What you should do:
Filter the entries down to the lines containing "return", and copy those lines.

(Before-and-after change data)
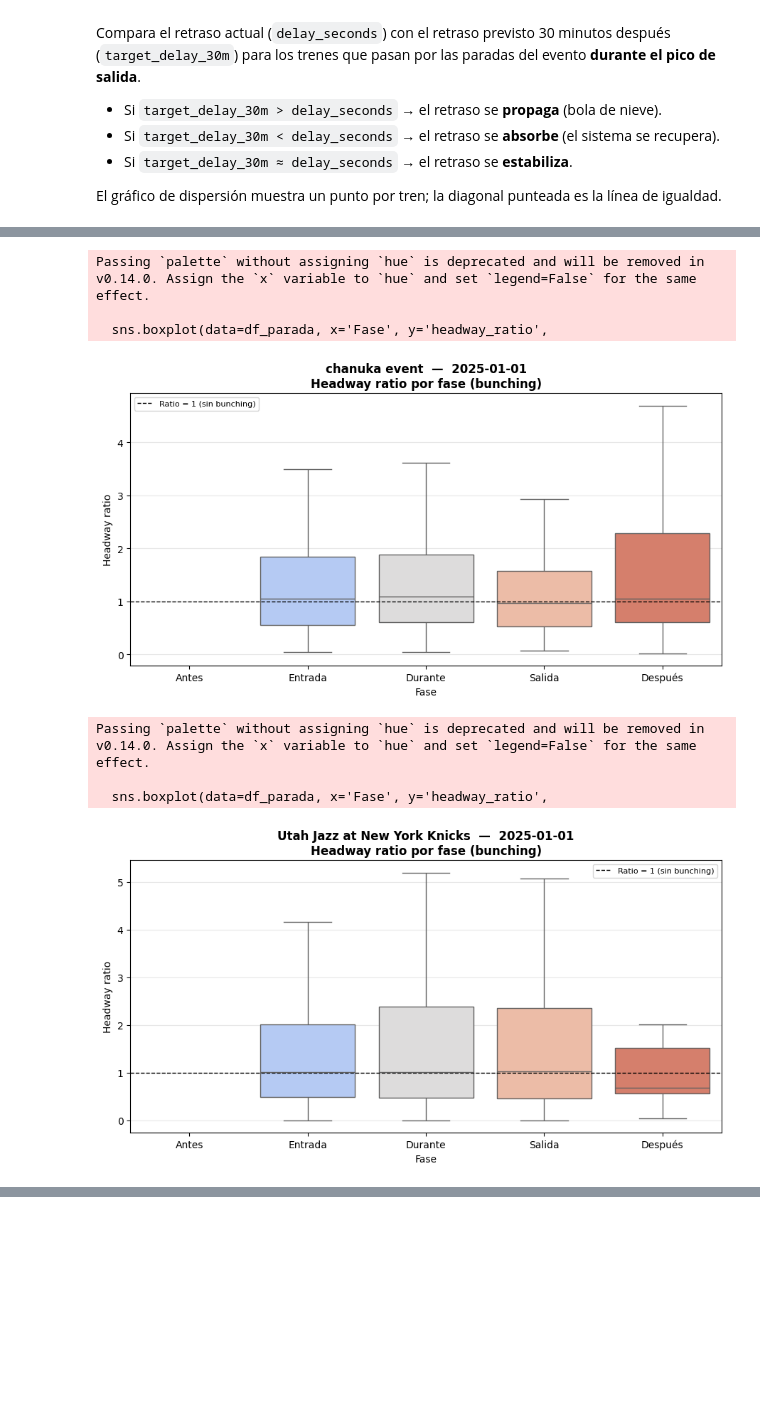
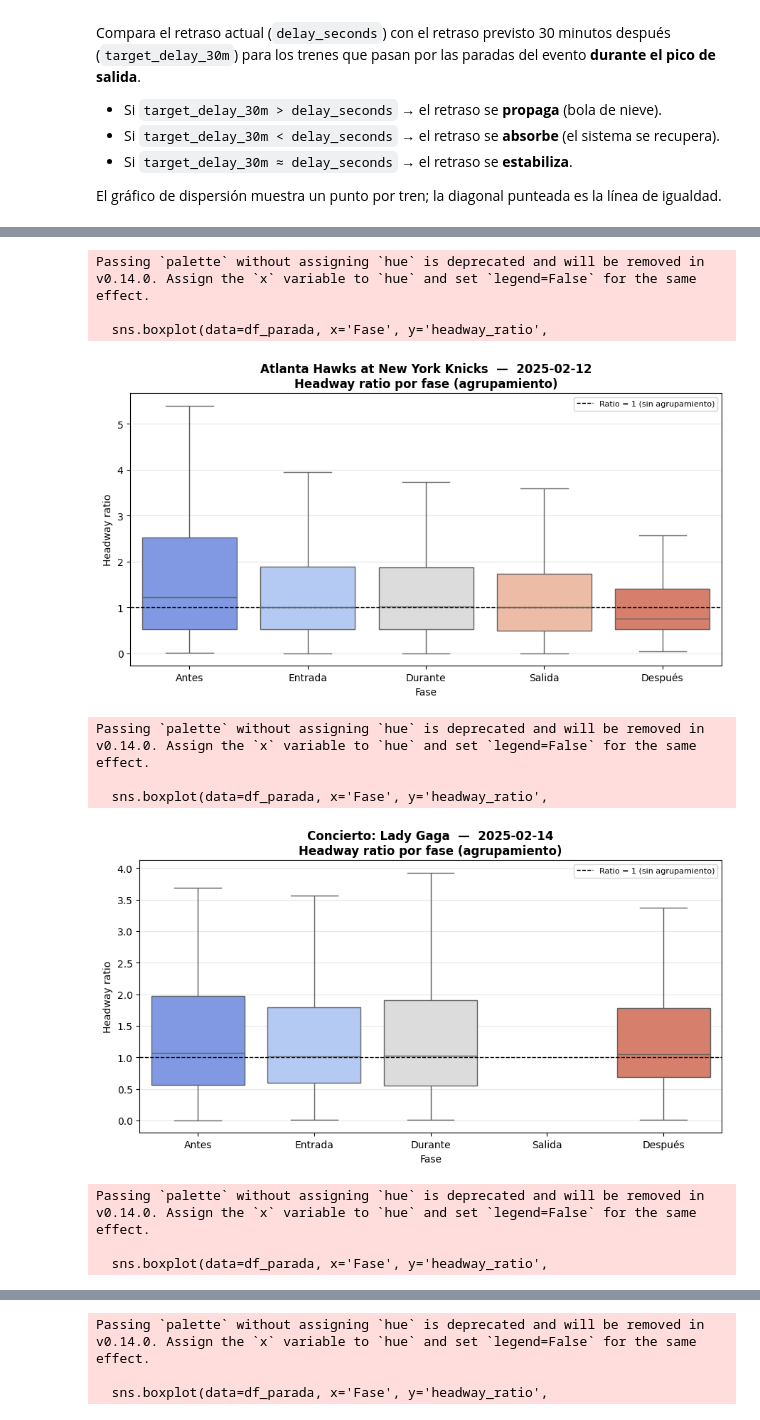
Before and after one commit to UCM-GIDIA-PD1/c2526-R5, a Jupyter notebook: notebooks/analisis_eventos.ipynb, the cells around one changed output, grey strips where cells are left out. Drawn from its saved outputs; the diff is of its cells as text; code cells hidden in the pictures; blank space fills up the shorter version.

```diff
--- a/notebooks/analisis_eventos.ipynb
+++ b/notebooks/analisis_eventos.ipynb
@@ -27,8 +27,8 @@ if secret_key is None:
     raise AssertionError("MINIO_SECRET_KEY no definida.")
 
 # ── Rango de fechas ───────────────────────────────────────────────────────────
-fecha_inicio = "2025-01-01"
-fecha_fin    = "2025-01-01"
+fecha_inicio = "2025-02-10"
+fecha_fin    = "2025-02-15"
 fechas = pd.date_range(fecha_inicio, fecha_fin).strftime("%Y-%m-%d").tolist()
 
 dfs_s, dfs_e = [], []
@@ -175,19 +191,21 @@ def filtrar_circular(df_dia, df_dia_sig, t_start, t_end, col='td_real'):
     - t_start / t_end : pd.Timedelta (pueden ser negativos o >24 h).
     Devuelve un DataFrame concatenado ya filtrado.
     """
-    # Normalizar al rango [0, 24h)
-    t0 = t_start % DIA
-    t1 = t_end   % DIA
+    partes = []
 
-    if t_end <= DIA:  # ventana entera dentro del mismo día
-        return df_dia[(df_dia[col] >= t0) & (df_dia[col] <= t1)]
+    # Parte del día actual: solo si el window cubre algo antes de medianoche
+    t_start_hoy = max(t_start, pd.Timedelta(0))
+    t_end_hoy   = min(t_end, DIA)
+    if t_start_hoy < t_end_hoy:
+        partes.append(df_dia[(df_dia[col] >= t_start_hoy) & (df_dia[col] <= t_end_hoy)])
 
-    # La ventana cruza medianoche: parte en el día actual y parte en el siguiente
-    parte_hoy = df_dia[df_dia[col] >= t0]
-    if df_dia_sig is None or df_dia_sig.empty:
-        return parte_hoy
-    parte_sig = df_dia_sig[df_dia_sig[col] <= t1]
-    return pd.concat([parte_hoy, parte_sig], ignore_index=True)
+    # Parte del día siguiente: si el window cruza medianoche
+    if t_end > DIA and df_dia_sig is not None and not df_dia_sig.empty:
+        t_start_sig = max(t_start - DIA, pd.Timedelta(0))
+        t_end_sig   = t_end - DIA
+        partes.append(df_dia_sig[(df_dia_sig[col] >= t_start_sig) & (df_dia_sig[col] <= t_end_sig)])
+
+    return pd.concat(partes, ignore_index=True) if partes else pd.DataFrame(columns=df_dia.columns)
 
 def get_df_dia_sig(df_base, fecha_str, stops=None, id_col='service_date'):
     """
@@ -195,11 +213,8 @@ def get_df_dia_sig(df_base, fecha_str, stops=None, id_col='service_date'):
     Filtra opcionalmente por lista de stop_id.
     """
     fecha_sig = _siguiente_fecha(fecha_str)
-    # Compatibilidad con service_date como string o Timestamp
     mask = (df_base[id_col].astype(str).str[:10] == fecha_sig)
     out  = df_base[mask]
     if stops is not None:
         out = out[out['stop_id'].isin(stops)]
     return out
-
-print('✓ Helpers de hora cíclica cargados: filtrar_circular / get_df_dia_sig')
@@ -341,9 +415,10 @@ El heatmap permite detectar en qué fase y en qué paradas se concentra el mayor
 # %%
+df_e_5f = df_e[df_e['tipo'] != 'Concierto'].reset_index(drop=True)  # excluir conciertos (hora aproximada)
 resumen_final = []
 
 ventana = pd.Timedelta(hours=1.5)
 
-for index, fila in df_e.iterrows():
+for index, fila in df_e_5f.iterrows():
     evento_nombre = fila['nombre_evento']
     stop          = fila['stop_id']
     fecha         = fila['fecha_inicio']
@@ -947,8 +1143,8 @@ else:
         fig, ax = plt.subplots(figsize=(9, 5))
         sns.boxplot(data=df_parada, x='Fase', y='headway_ratio',
                     order=orden_fases, palette='coolwarm', ax=ax, showfliers=False)
-        ax.axhline(1.0, color='black', linestyle='--', linewidth=1, label='Ratio = 1 (sin bunching)')
-        ax.set_title(f'{evento_nombre}  —  {fecha}\nHeadway ratio por fase (bunching)',
+        ax.axhline(1.0, color='black', linestyle='--', linewidth=1, label='Ratio = 1 (sin agrupamiento)')
+        ax.set_title(f'{evento_nombre}  —  {fecha}\nHeadway ratio por fase (agrupamiento)',
                      fontweight='bold')
         ax.set_xlabel('Fase'); ax.set_ylabel('Headway ratio')
         ax.legend(fontsize=8); ax.grid(axis='y', alpha=0.3)
@@ -962,8 +1158,11 @@ Passing `palette` without assigning `hue` is deprecated and will be removed in v
 Passing `palette` without assigning `hue` is deprecated and will be removed in v0.14.0. Assign the `x` variable to `hue` and set `legend=False` for the same effect.
 
   sns.boxplot(data=df_parada, x='Fase', y='headway_ratio',
-[figure, old version]
+[figure, new version]
 Passing `palette` without assigning `hue` is deprecated and will be removed in v0.14.0. Assign the `x` variable to `hue` and set `legend=False` for the same effect.
 
   sns.boxplot(data=df_parada, x='Fase', y='headway_ratio',
-[figure, old version]
+[figure, new version]
+Passing `palette` without assigning `hue` is deprecated and will be removed in v0.14.0. Assign the `x` variable to `hue` and set `legend=False` for the same effect.
+
+  sns.boxplot(data=df_parada, x='Fase', y='headway_ratio',
@@ -969,0 +1170,3 @@ Passing `palette` without assigning `hue` is deprecated and will be removed in v
+Passing `palette` without assigning `hue` is deprecated and will be removed in v0.14.0. Assign the `x` variable to `hue` and set `legend=False` for the same effect.
+
+  sns.boxplot(data=df_parada, x='Fase', y='headway_ratio',
```
Also changed, not shown: parts of 30 cells of this notebook, 3 other files.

Result of this task:
-        return df_dia[(df_dia[col] >= t0) & (df_dia[col] <= t1)]
-        return parte_hoy
-    return pd.concat([parte_hoy, parte_sig], ignore_index=True)
+    return pd.concat(partes, ignore_index=True) if partes else pd.DataFrame(columns=df_dia.columns)
     return out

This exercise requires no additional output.